- **TASK**:
Check each line of the data for "description" and select those that have it.

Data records
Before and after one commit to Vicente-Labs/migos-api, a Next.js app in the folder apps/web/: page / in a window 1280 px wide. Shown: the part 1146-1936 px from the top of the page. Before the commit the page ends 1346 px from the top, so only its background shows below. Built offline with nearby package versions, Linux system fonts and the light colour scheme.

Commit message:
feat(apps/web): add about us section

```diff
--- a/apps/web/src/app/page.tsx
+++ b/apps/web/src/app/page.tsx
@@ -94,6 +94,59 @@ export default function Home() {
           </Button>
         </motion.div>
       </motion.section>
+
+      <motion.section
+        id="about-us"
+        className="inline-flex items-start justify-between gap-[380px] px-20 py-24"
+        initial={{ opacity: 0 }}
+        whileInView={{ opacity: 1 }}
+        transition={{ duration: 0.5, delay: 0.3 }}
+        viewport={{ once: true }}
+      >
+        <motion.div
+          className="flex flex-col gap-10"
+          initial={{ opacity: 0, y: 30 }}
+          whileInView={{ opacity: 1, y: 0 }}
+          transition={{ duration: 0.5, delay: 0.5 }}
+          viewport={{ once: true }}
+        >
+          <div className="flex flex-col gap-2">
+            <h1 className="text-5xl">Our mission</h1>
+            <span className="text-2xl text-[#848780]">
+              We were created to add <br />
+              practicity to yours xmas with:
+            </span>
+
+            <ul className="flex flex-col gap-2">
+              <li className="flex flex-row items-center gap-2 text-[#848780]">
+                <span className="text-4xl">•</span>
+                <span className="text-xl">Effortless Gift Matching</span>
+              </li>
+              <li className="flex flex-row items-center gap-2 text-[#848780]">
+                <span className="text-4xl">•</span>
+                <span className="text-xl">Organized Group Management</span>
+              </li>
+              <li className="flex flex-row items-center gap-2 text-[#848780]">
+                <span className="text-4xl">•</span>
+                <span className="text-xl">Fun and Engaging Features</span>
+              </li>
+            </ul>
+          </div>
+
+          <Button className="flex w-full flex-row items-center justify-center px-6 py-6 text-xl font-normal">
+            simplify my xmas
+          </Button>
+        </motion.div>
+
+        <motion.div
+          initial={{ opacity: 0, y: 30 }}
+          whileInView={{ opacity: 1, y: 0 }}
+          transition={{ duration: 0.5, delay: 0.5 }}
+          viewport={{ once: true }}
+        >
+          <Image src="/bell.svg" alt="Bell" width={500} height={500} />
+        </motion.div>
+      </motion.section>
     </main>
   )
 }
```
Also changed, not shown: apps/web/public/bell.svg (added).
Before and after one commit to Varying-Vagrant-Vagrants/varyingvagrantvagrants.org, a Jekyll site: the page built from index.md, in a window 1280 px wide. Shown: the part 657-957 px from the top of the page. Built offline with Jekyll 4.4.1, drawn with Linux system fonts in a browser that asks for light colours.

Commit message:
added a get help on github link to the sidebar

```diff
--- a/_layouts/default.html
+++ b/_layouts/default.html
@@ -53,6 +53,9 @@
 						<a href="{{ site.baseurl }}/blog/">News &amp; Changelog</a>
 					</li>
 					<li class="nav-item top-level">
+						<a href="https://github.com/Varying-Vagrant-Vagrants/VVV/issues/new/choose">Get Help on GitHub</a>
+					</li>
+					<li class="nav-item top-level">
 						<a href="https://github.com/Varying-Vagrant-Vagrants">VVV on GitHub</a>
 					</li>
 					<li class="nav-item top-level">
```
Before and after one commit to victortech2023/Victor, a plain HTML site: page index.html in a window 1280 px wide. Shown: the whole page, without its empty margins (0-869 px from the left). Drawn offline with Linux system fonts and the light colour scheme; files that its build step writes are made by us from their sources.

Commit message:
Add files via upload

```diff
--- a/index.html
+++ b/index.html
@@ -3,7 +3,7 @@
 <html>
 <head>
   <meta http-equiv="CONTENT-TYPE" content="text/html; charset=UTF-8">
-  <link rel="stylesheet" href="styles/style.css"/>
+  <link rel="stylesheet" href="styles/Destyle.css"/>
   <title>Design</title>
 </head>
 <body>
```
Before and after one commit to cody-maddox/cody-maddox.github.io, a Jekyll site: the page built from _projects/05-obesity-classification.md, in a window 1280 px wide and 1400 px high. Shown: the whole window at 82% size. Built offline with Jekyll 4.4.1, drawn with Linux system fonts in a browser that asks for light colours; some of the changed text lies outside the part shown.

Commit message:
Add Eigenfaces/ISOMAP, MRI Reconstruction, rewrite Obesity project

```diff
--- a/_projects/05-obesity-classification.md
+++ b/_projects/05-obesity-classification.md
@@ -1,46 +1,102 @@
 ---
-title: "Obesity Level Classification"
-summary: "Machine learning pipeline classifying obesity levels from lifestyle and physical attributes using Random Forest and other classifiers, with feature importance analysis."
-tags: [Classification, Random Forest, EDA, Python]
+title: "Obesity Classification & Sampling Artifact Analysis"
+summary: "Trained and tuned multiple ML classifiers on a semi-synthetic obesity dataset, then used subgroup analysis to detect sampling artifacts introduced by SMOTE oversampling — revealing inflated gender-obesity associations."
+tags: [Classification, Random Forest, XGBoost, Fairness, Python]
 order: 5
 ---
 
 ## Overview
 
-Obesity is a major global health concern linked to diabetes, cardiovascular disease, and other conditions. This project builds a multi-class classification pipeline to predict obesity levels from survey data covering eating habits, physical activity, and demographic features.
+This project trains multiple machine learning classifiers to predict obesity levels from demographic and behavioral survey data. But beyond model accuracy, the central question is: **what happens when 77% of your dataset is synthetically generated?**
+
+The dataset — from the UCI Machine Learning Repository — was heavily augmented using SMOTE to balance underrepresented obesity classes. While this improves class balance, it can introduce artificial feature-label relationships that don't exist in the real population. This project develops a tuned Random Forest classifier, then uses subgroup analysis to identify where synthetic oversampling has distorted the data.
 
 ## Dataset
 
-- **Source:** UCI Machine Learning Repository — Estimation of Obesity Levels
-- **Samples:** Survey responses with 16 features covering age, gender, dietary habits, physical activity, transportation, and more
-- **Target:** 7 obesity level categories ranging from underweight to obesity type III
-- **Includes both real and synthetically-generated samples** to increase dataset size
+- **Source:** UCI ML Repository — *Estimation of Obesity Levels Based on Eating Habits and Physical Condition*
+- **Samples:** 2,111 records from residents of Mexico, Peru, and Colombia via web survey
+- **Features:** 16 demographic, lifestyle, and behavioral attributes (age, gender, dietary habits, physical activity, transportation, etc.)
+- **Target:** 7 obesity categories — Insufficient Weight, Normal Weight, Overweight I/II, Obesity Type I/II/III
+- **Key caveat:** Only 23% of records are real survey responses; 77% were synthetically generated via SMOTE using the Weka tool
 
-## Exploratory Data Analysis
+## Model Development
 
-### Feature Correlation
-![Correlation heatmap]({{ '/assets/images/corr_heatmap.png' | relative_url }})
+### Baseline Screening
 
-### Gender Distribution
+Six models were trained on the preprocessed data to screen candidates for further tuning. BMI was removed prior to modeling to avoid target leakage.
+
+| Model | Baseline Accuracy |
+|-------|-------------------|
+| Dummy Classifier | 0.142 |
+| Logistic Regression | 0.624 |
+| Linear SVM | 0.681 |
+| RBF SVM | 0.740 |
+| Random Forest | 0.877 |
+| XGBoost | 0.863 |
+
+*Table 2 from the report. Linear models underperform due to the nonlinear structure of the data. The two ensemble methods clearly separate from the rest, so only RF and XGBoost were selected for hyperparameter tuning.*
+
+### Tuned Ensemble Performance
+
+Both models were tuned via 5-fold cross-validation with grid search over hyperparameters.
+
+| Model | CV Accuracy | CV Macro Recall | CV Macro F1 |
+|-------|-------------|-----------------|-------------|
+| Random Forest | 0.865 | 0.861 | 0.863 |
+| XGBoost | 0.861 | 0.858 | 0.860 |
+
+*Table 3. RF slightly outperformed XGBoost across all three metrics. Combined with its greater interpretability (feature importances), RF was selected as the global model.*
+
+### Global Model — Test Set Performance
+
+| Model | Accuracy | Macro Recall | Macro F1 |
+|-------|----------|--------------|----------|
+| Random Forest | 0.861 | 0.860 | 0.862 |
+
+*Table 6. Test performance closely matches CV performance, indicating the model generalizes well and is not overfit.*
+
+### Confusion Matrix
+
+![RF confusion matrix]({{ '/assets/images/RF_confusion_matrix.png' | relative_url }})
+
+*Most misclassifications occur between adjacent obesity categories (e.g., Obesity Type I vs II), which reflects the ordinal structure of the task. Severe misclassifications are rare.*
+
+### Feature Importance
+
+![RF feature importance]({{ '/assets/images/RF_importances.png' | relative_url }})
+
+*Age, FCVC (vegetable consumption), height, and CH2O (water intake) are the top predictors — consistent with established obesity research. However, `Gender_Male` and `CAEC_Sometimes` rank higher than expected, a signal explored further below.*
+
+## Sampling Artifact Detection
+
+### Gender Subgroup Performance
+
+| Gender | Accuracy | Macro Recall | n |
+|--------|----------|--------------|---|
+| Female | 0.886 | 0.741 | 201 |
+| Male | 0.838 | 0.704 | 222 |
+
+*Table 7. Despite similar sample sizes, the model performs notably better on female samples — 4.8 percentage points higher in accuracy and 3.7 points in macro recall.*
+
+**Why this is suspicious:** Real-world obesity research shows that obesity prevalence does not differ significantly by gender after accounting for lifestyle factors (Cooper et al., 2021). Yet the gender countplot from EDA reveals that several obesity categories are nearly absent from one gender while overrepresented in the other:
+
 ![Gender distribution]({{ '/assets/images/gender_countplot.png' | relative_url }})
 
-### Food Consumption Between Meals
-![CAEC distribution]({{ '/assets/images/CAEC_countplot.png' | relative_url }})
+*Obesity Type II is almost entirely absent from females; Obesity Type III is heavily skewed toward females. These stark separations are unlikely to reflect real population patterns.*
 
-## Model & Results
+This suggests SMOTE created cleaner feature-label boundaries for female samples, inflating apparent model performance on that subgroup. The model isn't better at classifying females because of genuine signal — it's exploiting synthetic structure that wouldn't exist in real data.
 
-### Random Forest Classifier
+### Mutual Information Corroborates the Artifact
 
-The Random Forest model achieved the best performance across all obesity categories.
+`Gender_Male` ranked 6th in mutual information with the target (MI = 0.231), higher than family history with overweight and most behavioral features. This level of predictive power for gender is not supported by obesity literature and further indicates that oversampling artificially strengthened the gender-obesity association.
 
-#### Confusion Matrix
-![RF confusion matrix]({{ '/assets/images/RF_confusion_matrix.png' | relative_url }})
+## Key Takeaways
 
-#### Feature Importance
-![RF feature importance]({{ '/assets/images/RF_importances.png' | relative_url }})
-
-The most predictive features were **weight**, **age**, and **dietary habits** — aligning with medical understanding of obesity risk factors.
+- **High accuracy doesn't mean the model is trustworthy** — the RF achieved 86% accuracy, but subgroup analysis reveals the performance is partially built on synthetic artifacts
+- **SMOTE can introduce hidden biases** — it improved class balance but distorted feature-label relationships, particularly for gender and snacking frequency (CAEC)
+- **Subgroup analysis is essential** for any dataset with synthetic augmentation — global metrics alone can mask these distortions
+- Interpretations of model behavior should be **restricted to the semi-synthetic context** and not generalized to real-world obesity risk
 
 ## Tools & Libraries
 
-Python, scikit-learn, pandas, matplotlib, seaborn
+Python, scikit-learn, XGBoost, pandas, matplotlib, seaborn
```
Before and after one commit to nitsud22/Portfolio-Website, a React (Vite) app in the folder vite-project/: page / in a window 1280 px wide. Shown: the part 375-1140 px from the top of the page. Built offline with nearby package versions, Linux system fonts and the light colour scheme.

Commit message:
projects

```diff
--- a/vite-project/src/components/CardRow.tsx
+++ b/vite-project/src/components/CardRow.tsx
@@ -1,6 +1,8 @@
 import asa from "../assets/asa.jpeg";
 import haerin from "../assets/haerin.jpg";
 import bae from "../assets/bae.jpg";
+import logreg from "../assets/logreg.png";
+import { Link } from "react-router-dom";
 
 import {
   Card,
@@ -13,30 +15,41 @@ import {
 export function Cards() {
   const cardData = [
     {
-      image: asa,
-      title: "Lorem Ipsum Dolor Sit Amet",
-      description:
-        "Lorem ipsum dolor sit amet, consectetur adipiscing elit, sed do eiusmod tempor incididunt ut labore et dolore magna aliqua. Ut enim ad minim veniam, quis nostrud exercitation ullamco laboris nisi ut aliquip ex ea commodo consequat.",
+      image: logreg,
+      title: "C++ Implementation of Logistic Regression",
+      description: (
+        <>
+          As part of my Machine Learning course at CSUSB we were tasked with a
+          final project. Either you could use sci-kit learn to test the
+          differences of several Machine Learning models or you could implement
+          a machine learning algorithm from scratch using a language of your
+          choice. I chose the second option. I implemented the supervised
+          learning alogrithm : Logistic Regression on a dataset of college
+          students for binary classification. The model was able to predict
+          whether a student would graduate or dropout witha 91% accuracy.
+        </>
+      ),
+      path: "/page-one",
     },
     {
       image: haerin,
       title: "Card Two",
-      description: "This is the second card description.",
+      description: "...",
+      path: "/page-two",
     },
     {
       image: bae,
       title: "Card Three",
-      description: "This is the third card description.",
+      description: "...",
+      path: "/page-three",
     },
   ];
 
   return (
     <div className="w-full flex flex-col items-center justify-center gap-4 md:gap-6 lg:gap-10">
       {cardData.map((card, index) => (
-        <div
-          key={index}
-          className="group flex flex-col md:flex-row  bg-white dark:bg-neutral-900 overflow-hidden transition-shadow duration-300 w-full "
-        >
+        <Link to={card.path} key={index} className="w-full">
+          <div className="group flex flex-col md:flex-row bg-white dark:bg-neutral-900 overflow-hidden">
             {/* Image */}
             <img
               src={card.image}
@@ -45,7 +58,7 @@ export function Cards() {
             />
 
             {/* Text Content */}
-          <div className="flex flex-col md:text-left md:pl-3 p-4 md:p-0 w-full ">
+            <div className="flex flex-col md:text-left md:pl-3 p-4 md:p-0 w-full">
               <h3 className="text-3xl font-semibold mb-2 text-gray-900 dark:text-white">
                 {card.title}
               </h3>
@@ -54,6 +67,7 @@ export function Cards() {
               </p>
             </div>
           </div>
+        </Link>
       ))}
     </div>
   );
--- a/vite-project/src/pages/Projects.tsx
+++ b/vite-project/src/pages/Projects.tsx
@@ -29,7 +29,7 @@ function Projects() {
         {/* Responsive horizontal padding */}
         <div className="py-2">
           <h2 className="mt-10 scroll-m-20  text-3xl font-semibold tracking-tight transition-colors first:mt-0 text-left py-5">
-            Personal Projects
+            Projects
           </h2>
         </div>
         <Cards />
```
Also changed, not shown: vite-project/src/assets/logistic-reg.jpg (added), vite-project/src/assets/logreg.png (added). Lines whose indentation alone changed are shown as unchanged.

- **FINAL ANSWER**:
-      description:
+      description: (
-      description: "This is the second card description.",
+      description: "...",
-      description: "This is the third card description.",
+      description: "...",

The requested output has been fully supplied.